    sum= sum+ 100/50
end

to test it out.

Hope it helps.

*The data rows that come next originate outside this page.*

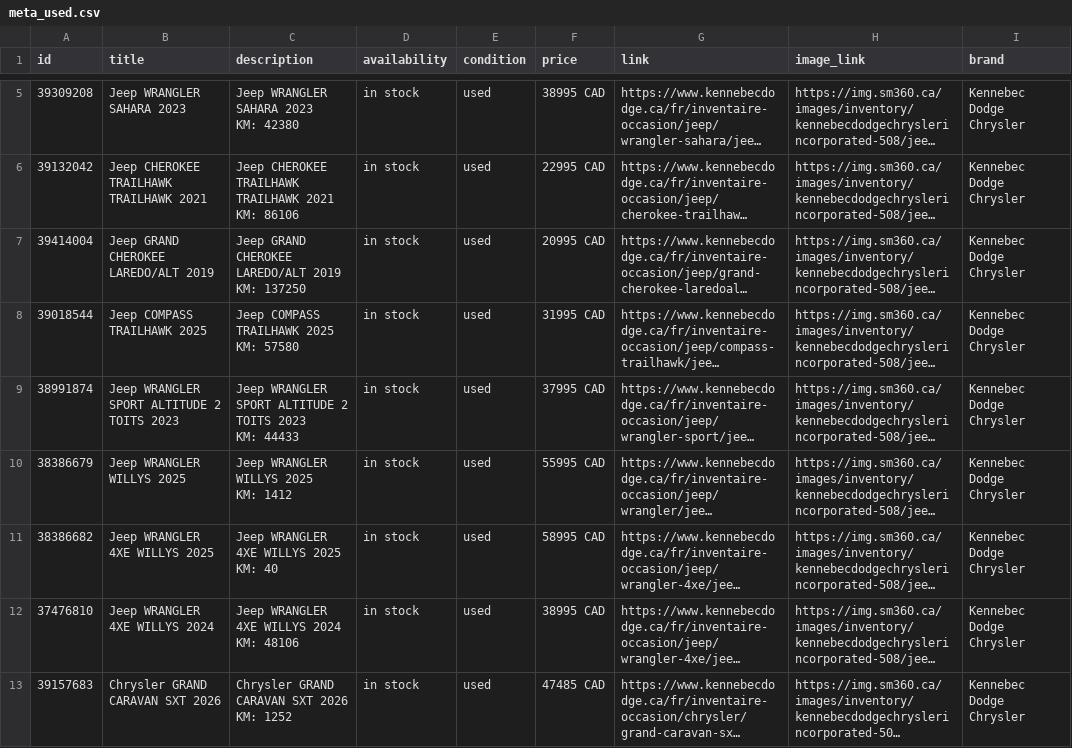
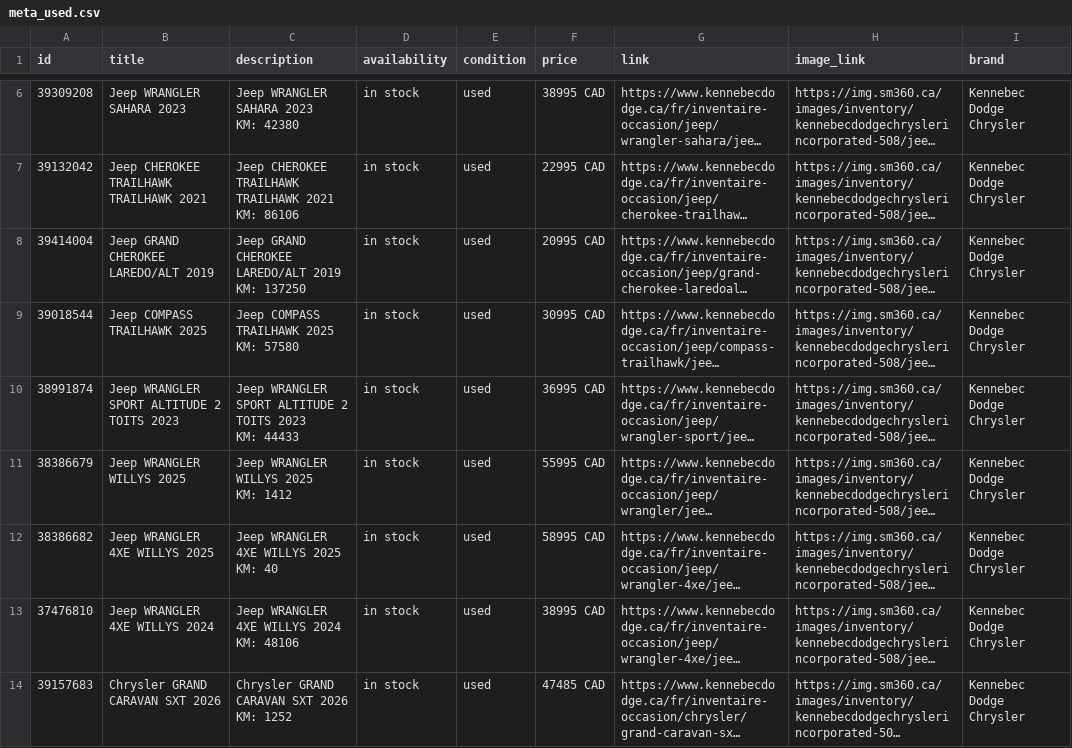
Before and after one commit to luxurahair/kennebec-meta-feed, a CSV file: docs/meta_used.csv, drawn as a sheet; only a part is shown, gaps mark what is left out; long unchanged cells end in …; addresses are those after the commit; the diff covers the shown part only; the diff names each change by its address in the sheet, - before the commit and + after, or states it on an @@ line.

```diff
--- a/docs/meta_used.csv
+++ b/docs/meta_used.csv
-F9 (price): 31995 CAD
+F9 (price): 30995 CAD
-F10 (price): 37995 CAD
+F10 (price): 36995 CAD
```
Also changed, not shown: 1 added row and 1 edited cell elsewhere in this file.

Also, please, keep in mind that the performance
trade-offs of an emulator (VM+hypervisor)  can be very different from
the actual hardware.

--Leo--

Reply | Threaded
Open this post in threaded view
|

Re: Fast integer arithmetic

John D. Ramsdell-2
For a benchmark, "Leo Razoumov" <[hidden email]> writes:

> local sum=0
> for x=1,10000000 do
>     sum= sum+ 100/50
> end

Leo,

I decided on a different performance test, one that repeatedly
computes a remainder.  On an IBM IntelliStation M Pro, which uses a
32-bit i386, I compiled a patched and an unpatched version of Lua
5.1.3 with "make ansi".  I then ran the following benchmark.

$ cat mod.lua
local sum = 0
for i = 1,100000000 do
   sum = sum + i % 5
end
print (sum)
$ : Unpatched lua 
$ time lua-5.1.3/src/lua mod.lua 
200000000

real    0m8.321s
user    0m8.286s
sys     0m0.003s
$ : Lua patched with "Go Long Lua!"
$ time plua-5.1.3/src/lua mod.lua 
200000000

real    0m6.196s
user    0m6.170s
sys     0m0.002s
$

So there really is a performance difference between longs and doubles,
even on machines with FPUs.  Note that remainder is an important
component in some cryptography algorithms.

Since it's a 32-bit machine, I'm curious to know if ints are faster
than longs, however, that requires modifying my patch.  Maybe I'll try
that experiment when I have some free time.  

I bet longs are even faster on a 64-bit machine, a Core 2 Duo or one
of AMD's processors.  I'll see if I can find a machine that allows
that hypothesis to be tested too.

John